----- Given records -----

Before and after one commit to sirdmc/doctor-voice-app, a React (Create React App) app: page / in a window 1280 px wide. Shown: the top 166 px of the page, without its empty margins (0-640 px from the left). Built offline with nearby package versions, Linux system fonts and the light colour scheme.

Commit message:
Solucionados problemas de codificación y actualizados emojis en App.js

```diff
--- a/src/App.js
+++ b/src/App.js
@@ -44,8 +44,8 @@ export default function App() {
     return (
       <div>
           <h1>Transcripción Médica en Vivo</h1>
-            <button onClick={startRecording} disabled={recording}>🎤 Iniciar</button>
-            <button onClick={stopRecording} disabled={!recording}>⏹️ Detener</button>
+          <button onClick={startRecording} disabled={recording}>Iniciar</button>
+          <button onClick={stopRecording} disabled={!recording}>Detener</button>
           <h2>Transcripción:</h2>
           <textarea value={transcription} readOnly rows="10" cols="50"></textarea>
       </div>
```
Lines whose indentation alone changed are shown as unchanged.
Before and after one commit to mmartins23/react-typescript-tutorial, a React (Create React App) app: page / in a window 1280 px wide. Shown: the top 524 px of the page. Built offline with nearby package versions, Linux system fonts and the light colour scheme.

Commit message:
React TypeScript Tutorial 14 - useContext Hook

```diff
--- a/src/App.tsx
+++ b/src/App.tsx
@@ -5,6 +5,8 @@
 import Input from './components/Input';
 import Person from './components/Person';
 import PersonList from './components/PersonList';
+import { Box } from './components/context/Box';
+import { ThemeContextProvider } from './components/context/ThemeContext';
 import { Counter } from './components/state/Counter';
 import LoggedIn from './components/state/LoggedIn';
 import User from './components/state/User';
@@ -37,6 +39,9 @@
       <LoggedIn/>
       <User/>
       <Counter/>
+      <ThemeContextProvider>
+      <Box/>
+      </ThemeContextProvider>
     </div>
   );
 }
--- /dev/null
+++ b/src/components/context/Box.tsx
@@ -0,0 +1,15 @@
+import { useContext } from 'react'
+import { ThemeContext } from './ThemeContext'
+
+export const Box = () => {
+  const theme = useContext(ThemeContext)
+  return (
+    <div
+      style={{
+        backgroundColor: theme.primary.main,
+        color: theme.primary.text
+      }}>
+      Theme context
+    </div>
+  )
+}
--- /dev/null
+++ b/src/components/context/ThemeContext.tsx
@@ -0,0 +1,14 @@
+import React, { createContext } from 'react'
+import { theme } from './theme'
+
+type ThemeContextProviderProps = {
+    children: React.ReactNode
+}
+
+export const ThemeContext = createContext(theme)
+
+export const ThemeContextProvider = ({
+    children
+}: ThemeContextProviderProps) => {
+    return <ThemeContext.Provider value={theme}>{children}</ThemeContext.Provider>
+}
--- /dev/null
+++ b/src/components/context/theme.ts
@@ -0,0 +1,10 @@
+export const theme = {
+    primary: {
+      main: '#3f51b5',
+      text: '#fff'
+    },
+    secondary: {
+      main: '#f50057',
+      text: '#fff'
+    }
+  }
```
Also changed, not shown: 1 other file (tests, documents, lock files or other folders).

-----
----- Given records -----

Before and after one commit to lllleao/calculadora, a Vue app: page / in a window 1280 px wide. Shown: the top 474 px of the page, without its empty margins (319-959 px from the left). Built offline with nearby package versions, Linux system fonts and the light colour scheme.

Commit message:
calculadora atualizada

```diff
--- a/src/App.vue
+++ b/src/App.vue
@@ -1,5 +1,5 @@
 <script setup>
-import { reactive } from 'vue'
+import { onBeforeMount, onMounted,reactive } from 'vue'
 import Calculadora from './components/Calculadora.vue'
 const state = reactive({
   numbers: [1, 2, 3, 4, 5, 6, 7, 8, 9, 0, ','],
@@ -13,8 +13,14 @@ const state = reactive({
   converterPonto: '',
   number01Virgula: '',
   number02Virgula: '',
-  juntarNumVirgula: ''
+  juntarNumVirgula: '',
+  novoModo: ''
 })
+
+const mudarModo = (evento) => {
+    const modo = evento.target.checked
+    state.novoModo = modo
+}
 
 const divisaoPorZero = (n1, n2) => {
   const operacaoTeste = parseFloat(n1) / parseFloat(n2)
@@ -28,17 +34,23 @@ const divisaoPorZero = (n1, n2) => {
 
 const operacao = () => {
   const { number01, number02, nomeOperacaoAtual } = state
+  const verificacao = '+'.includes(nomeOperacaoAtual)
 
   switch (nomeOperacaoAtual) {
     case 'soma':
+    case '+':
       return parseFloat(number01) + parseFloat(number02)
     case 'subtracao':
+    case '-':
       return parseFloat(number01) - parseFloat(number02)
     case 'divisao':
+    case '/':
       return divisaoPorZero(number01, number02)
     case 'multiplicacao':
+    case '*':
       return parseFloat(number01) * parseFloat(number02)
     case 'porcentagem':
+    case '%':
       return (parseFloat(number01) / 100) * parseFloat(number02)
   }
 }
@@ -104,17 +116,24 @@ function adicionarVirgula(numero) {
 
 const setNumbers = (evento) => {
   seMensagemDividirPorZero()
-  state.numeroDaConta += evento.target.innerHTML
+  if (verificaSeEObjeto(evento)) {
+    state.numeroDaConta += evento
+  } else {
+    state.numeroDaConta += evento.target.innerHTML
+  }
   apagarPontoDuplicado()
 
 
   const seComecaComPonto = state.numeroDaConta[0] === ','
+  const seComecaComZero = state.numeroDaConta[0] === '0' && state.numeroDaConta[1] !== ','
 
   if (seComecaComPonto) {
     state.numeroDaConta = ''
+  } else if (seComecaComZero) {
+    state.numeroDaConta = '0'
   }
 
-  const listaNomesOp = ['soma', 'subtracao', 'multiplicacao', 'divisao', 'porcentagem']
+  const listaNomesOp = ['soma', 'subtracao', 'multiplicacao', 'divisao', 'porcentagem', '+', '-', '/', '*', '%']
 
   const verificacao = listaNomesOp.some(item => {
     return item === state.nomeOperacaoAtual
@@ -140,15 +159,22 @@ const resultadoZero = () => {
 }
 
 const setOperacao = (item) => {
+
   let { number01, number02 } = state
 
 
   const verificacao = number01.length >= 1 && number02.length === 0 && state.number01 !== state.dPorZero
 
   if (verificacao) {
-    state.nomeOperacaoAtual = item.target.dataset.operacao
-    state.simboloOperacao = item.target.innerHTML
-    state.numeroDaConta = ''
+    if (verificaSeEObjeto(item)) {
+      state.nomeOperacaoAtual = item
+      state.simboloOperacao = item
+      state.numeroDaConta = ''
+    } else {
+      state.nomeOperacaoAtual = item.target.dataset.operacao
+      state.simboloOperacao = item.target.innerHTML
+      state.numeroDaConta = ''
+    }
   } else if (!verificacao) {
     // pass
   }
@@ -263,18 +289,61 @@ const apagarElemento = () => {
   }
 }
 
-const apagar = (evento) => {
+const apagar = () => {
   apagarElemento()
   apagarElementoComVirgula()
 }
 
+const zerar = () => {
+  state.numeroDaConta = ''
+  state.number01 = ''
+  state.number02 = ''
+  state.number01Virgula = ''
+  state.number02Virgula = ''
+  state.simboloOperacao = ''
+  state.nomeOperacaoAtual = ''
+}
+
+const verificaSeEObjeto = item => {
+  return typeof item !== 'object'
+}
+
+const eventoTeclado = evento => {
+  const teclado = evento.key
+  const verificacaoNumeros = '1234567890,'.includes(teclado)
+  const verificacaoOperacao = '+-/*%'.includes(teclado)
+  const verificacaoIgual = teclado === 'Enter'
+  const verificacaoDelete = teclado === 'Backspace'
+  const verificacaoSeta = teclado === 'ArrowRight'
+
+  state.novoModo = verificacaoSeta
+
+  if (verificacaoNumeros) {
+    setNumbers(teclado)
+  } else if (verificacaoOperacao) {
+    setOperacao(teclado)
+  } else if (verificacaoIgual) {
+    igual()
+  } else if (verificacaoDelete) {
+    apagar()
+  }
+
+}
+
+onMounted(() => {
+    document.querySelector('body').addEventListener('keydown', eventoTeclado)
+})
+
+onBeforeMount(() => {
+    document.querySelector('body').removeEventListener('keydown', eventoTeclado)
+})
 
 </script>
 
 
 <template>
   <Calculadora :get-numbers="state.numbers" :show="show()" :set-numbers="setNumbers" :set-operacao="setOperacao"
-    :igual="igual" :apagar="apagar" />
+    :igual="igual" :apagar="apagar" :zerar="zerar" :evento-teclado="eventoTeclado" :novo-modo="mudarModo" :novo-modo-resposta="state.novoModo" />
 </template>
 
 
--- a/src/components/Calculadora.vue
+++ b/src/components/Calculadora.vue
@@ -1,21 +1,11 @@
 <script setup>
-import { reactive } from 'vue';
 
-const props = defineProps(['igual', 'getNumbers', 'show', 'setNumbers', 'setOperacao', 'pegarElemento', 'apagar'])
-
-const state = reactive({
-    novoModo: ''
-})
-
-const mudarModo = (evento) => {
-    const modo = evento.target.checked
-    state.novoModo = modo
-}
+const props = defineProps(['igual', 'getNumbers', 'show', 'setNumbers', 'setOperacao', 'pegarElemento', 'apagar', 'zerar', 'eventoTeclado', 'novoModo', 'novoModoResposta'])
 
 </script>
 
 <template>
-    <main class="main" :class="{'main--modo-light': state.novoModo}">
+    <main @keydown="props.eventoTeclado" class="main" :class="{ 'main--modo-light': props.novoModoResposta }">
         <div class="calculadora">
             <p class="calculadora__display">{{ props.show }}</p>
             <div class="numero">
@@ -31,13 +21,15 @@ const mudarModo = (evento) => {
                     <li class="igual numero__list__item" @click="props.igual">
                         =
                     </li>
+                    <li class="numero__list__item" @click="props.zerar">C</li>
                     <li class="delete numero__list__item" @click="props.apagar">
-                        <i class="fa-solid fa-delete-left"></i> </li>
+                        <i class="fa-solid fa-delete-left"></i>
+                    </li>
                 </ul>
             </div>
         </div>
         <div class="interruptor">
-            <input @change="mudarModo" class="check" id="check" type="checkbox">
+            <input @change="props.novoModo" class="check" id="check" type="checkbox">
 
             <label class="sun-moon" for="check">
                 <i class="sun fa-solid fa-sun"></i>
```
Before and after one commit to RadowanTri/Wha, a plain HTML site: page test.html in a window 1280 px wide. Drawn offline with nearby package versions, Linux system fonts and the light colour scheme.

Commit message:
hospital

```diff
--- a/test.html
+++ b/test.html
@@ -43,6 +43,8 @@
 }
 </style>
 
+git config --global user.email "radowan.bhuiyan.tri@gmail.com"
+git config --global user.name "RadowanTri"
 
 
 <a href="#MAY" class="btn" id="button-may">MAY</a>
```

-----

Go line by line through the records above and copy each one containing "reactive".

-import { reactive } from 'vue'
+import { onBeforeMount, onMounted,reactive } from 'vue'
 const state = reactive({
@@ -13,8 +13,14 @@ const state = reactive({
-import { reactive } from 'vue';
-const state = reactive({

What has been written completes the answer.